So how does Wis. Stat. s. 452.142 affect a buyer's common law misrepresentation claims against the seller's real estate agent? In my opinion, buyers still have at least 6 years to commence an intentional misrepresentation cause of action against the seller's agent notwithstanding the new statute. Additionally, buyers MIGHT still have at least 6 years to commence negligent and strict liability misrepresentation causes of action against the seller's agent. The issue is how courts interpret "fraud" under Wis. Stat. s. 893.93(1)(b).
Even the Wisconsin REALTORS Association concedes that the new statute does not apply to fraud. I independently reached the same conclusion based on the same logic that I used to conclude that the new statute does not apply to contribution claims in my last post. Since the new statute does not mention Wis. Stat. s. 893.93, it does not exempt fraud claims against real estate agents from the existing statute of limitation for fraud claims. While the new statute expressly overrides the existing statute of limitations for intentional tort claims under Wis. Stat. s. 893.57, that statute covers actions "to recover damages for libel, slander, assault, battery, invasion of privacy, false imprisonment or other intentional tort to the person. . . ." Fraud is usually not an intentional tort "to the person"; and regardless, it has its own specific statute of limitation:
The following actions shall be commenced within 6 years after the cause of action accrues or be barred:
An action for relief on the ground of fraud. The cause of action in such case is not deemed to have accrued until the discovery, by the aggrieved party, of the facts constituting the fraud.
Wis. Stat. s. 893.93(1)(b).
Does this statute simply govern causes of action for intentional fraud or does it also govern causes of action for negligent misrepresentation and strict liability misrepresentation? I note that this statute does not speak of "intentional fraud." While some might believe that the f-word necessarily connotes an intentional act, the Wisconsin Supreme Court disagreed in a seminal misrepresentation case:

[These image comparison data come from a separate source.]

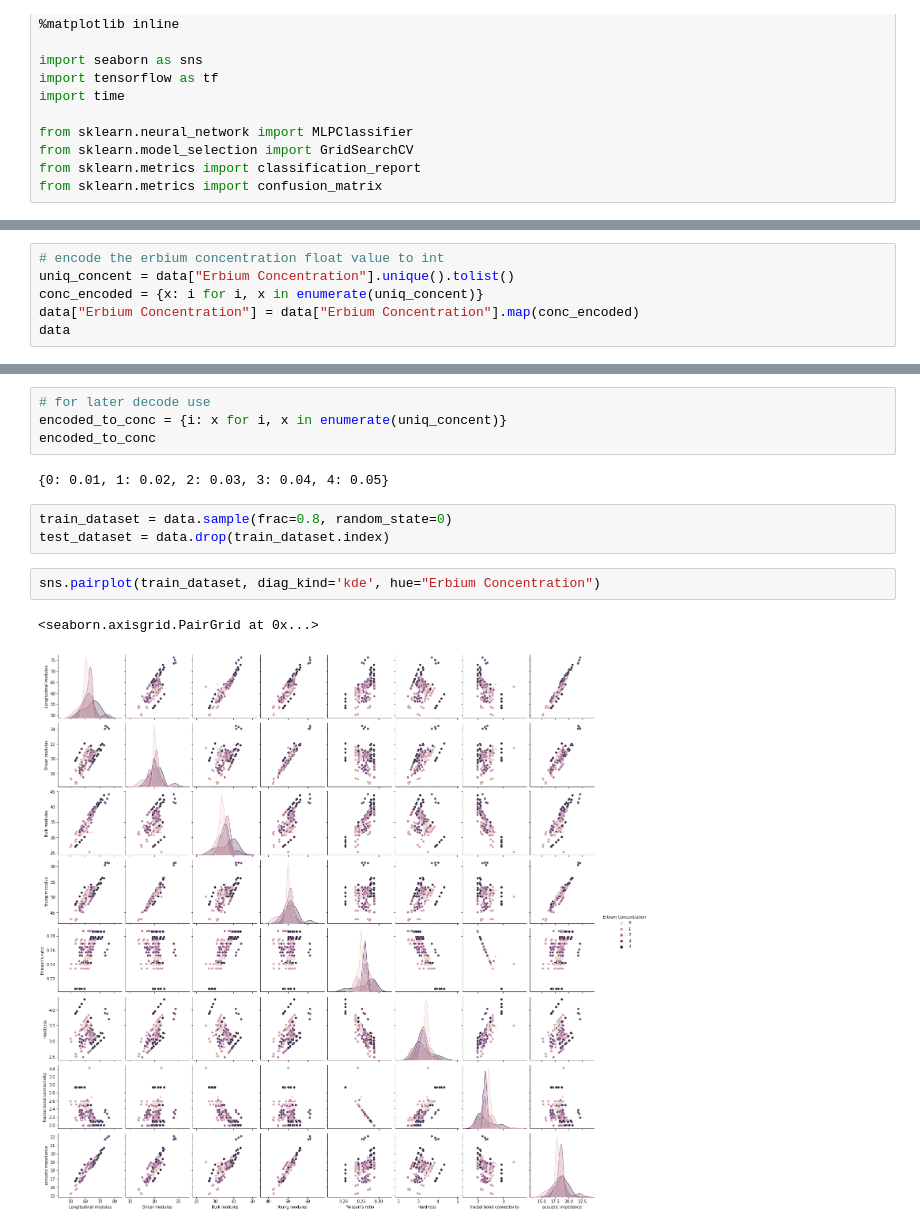
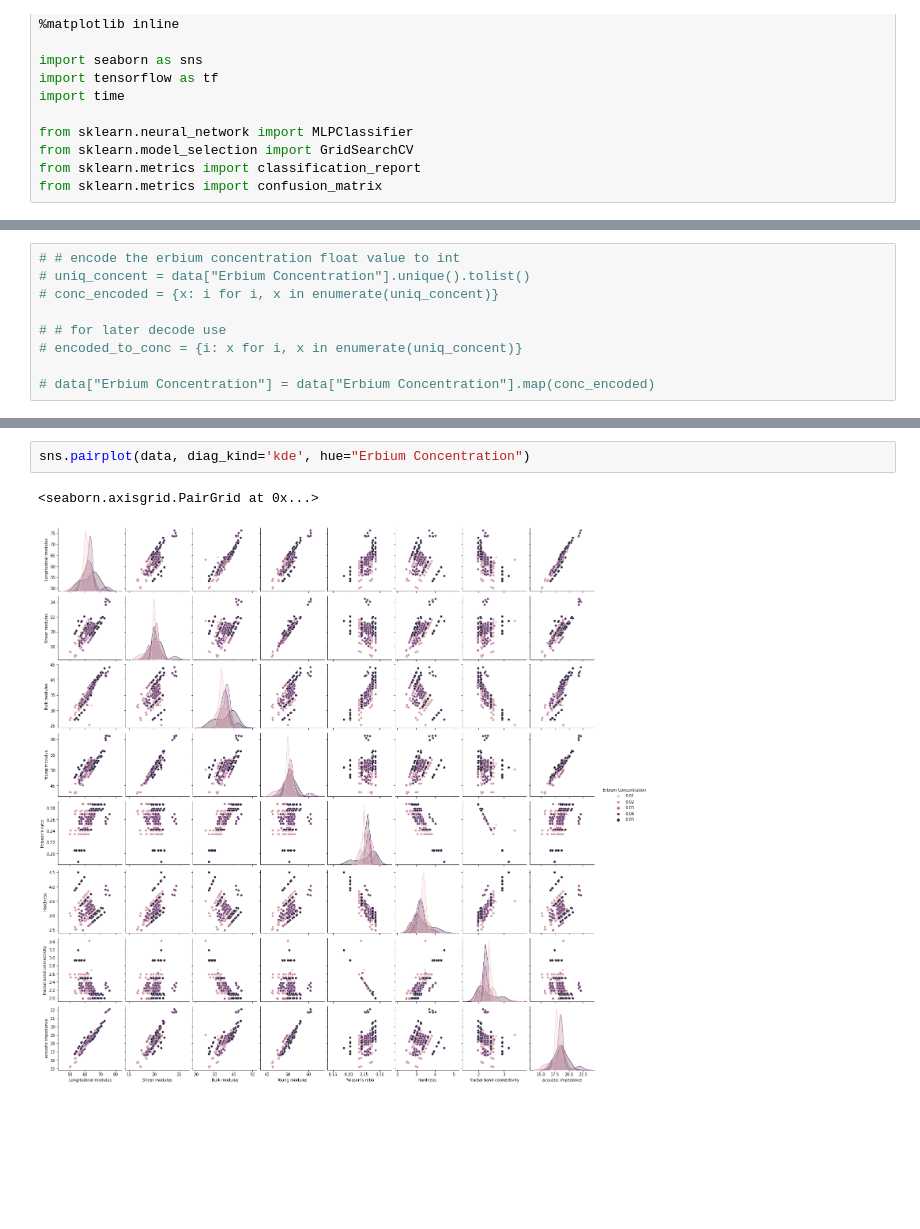
Before and after one commit to ee2110/Machine_Learning_with_TensorFlow, a Jupyter notebook: Glass-Compound-Analysis/Erbium_Concentration_Classification/MLP_sklearn_Erbium_concentration_classification.ipynb, the cells around one changed output, grey strips where cells are left out. Saved outputs shown, nothing was run; the diff lists cells and outputs as text; blank space fills up the shorter version.

```diff
--- a/Glass-Compound-Analysis/Erbium_Concentration_Classification/MLP_sklearn_Erbium_concentration_classification.ipynb
+++ b/Glass-Compound-Analysis/Erbium_Concentration_Classification/MLP_sklearn_Erbium_concentration_classification.ipynb
@@ -22,6 +38,9 @@ except:
 # %%
-# encode the erbium concentration float value to int
-uniq_concent = data["Erbium Concentration"].unique().tolist()
-conc_encoded = {x: i for i, x in enumerate(uniq_concent)}
-data["Erbium Concentration"] = data["Erbium Concentration"].map(conc_encoded)
-data
+# # encode the erbium concentration float value to int
+# uniq_concent = data["Erbium Concentration"].unique().tolist()
+# conc_encoded = {x: i for i, x in enumerate(uniq_concent)}
+
+# # for later decode use
+# encoded_to_conc = {i: x for i, x in enumerate(uniq_concent)}
+
+# data["Erbium Concentration"] = data["Erbium Concentration"].map(conc_encoded)
@@ -42,14 +47,5 @@ data
-# %%
-# for later decode use
-encoded_to_conc = {i: x for i, x in enumerate(uniq_concent)}
-encoded_to_conc
-# %% [output]
-{0: 0.01, 1: 0.02, 2: 0.03, 3: 0.04, 4: 0.05}
-# %%
-train_dataset = data.sample(frac=0.8, random_state=0)
-test_dataset = data.drop(train_dataset.index)
 # %%
-sns.pairplot(train_dataset, diag_kind='kde', hue="Erbium Concentration")
+sns.pairplot(data, diag_kind='kde', hue="Erbium Concentration")
 # %% [output]
 <seaborn.axisgrid.PairGrid at 0x...>
-[figure, old version]
+[figure, new version]
```
Also changed, not shown: parts of 19 cells of this notebook.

Even at law, recovery in damages is allowed for fraud not amounting to deceit. Fraud is a generic and an ambiguous term. It embranches misrepresentation which may be separated into the three familiar tort classifications of intent, negligence, and strict responsibility.
Whipp v. Iverson, 43 Wis. 2d 166, 168 N.W.2d 201 (1969). I have not been able to find any published Wisconsin state court decision deciding what statute of limitation applies to causes of action for negligent misrepresentation and strict liability misrepresentation. Adding to the confusion, United States District Court Judge Lynn Adelman decided this issue twice within the course of two years and came to contrary conclusions. In Schimpf v. Gerald Inc., 52 F. Supp. 2d 976 (E.D. Wis. 1999), he rejected the defendant's argument that s. 893.54 governs negligent misrepresentation claims, but then held that s. 893.52 governs such claims. Id. at 1007. In Lewis v. Paul Revere Life Ins. Co., 80 F. Supp. 2d 978 (E.D. Wis. 2000), however, he held that s. 893.93(1)(b) applied to all common law misrepresentation claims, including those for negligent and strict liability misrepresentation. Id. at 994-95. Perhaps no one brought s. 893.93(1)(b) to Judge Adelman's attention in Schimpf?

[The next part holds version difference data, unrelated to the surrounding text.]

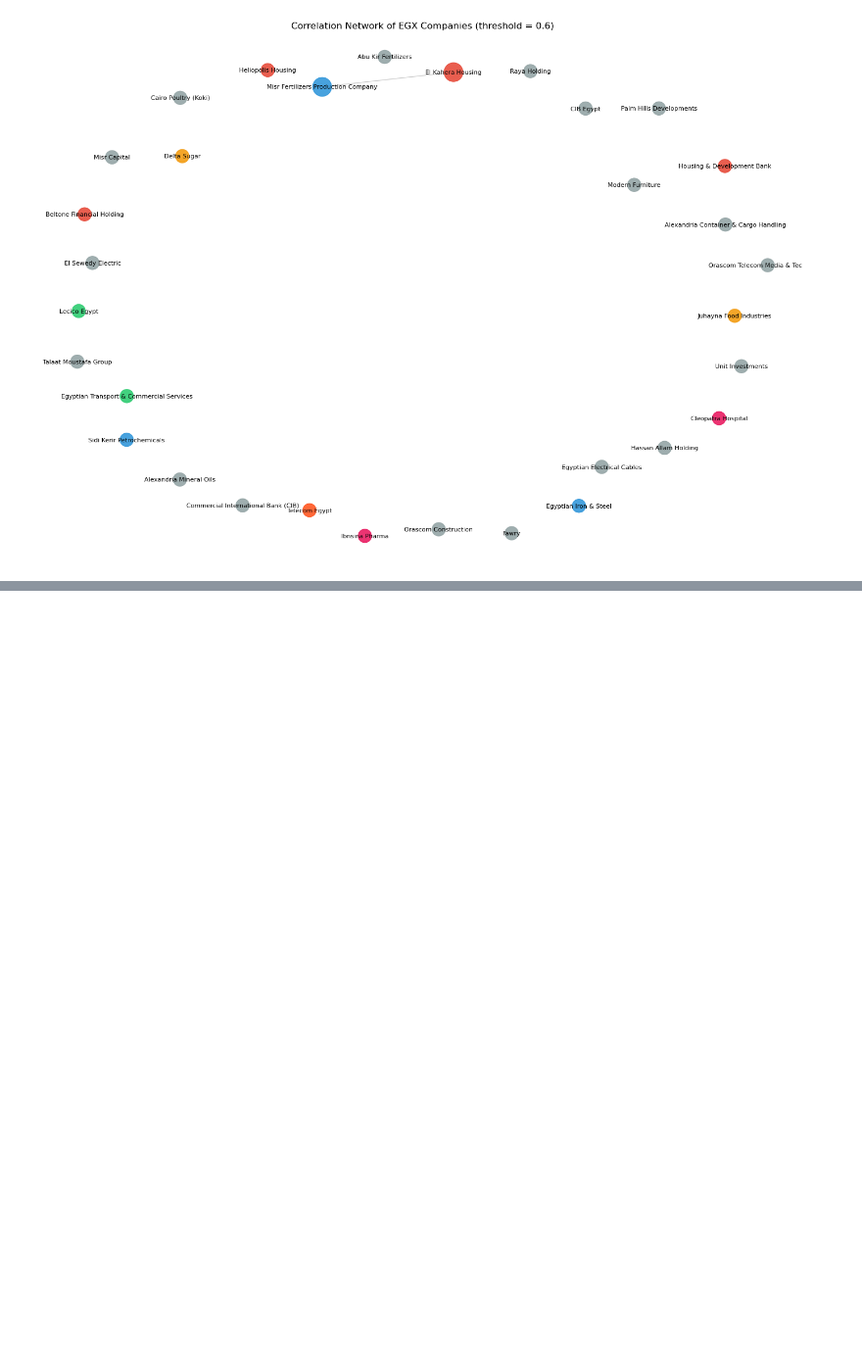
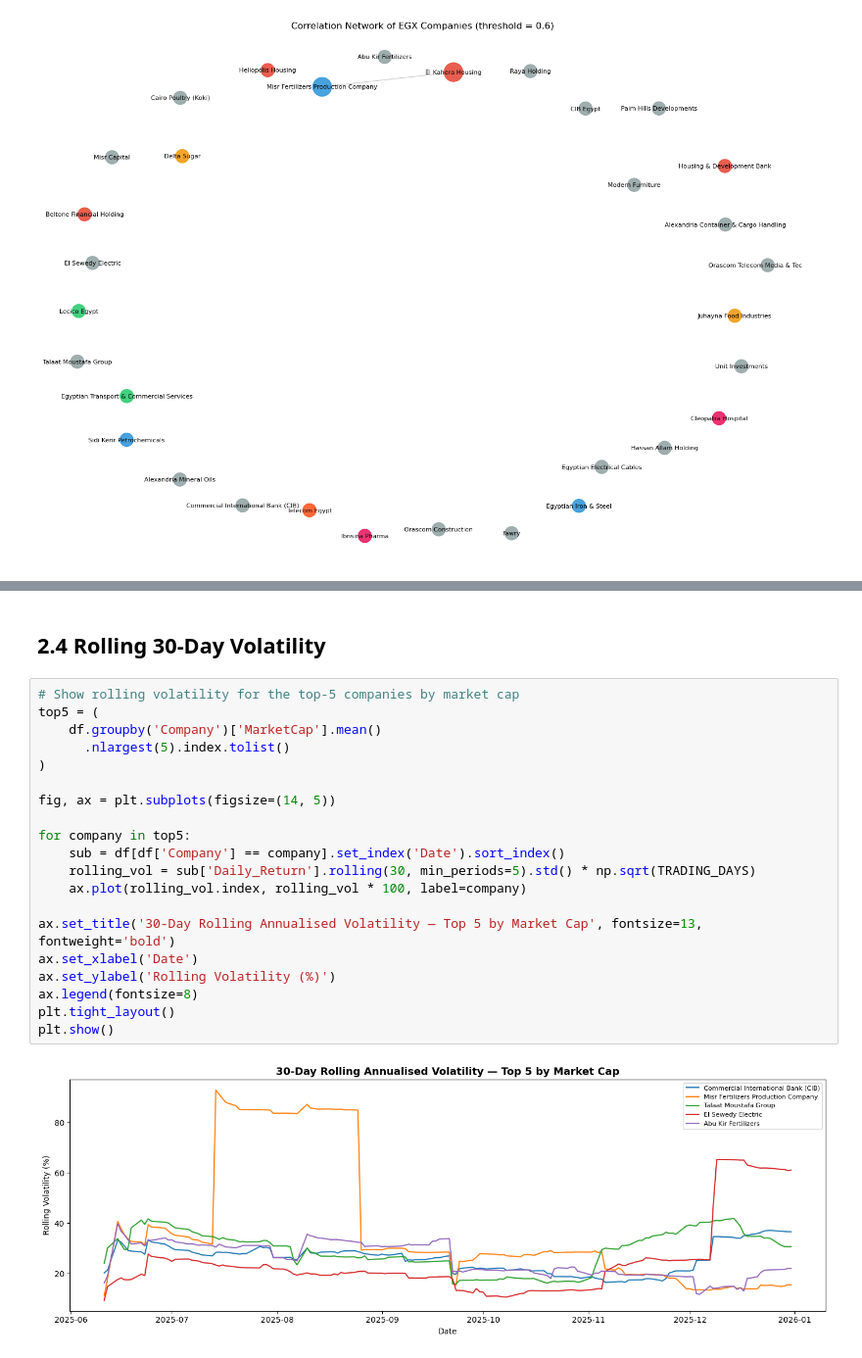
Before and after one commit to abdulrahman-mahmoud/Egxstock-analysis, a Jupyter notebook: Proessing/cleaning_analysis.ipynb, the cells around one changed output, grey strips where cells are left out. Shown at 98% size. Saved outputs shown, nothing was run; the diff lists cells and outputs as text; blank space fills up the shorter version.

```diff
--- a/Proessing/cleaning_analysis.ipynb
+++ b/Proessing/cleaning_analysis.ipynb
@@ -421,0 +494,24 @@ Most Important: Abu Kir Fertilizers (0.0000)
+# %% [markdown]
+## 2.4 Rolling 30-Day Volatility
+# %%
+# Show rolling volatility for the top-5 companies by market cap
+top5 = (
+    df.groupby('Company')['MarketCap'].mean()
+      .nlargest(5).index.tolist()
+)
+
+fig, ax = plt.subplots(figsize=(14, 5))
+
+for company in top5:
+    sub = df[df['Company'] == company].set_index('Date').sort_index()
+    rolling_vol = sub['Daily_Return'].rolling(30, min_periods=5).std() * np.sqrt(TRADING_DAYS)
+    ax.plot(rolling_vol.index, rolling_vol * 100, label=company)
+
+ax.set_title('30-Day Rolling Annualised Volatility — Top 5 by Market Cap', fontsize=13, fontweight='bold')
+ax.set_xlabel('Date')
+ax.set_ylabel('Rolling Volatility (%)')
+ax.legend(fontsize=8)
+plt.tight_layout()
+plt.show()
+# %% [output]
+[figure, added]
```
Also changed, not shown: parts of 6 cells of this notebook.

Based on this uncertainty, I see no reason to change how I approach buyer misrepresentation claims against the seller's real estate agent. I will continue to plead and try to prove causes of action for negligent, strict liability, and intentional misrepresentation. The bottom line is that the new statute should have little effect on buyers' claims against sellers' agents.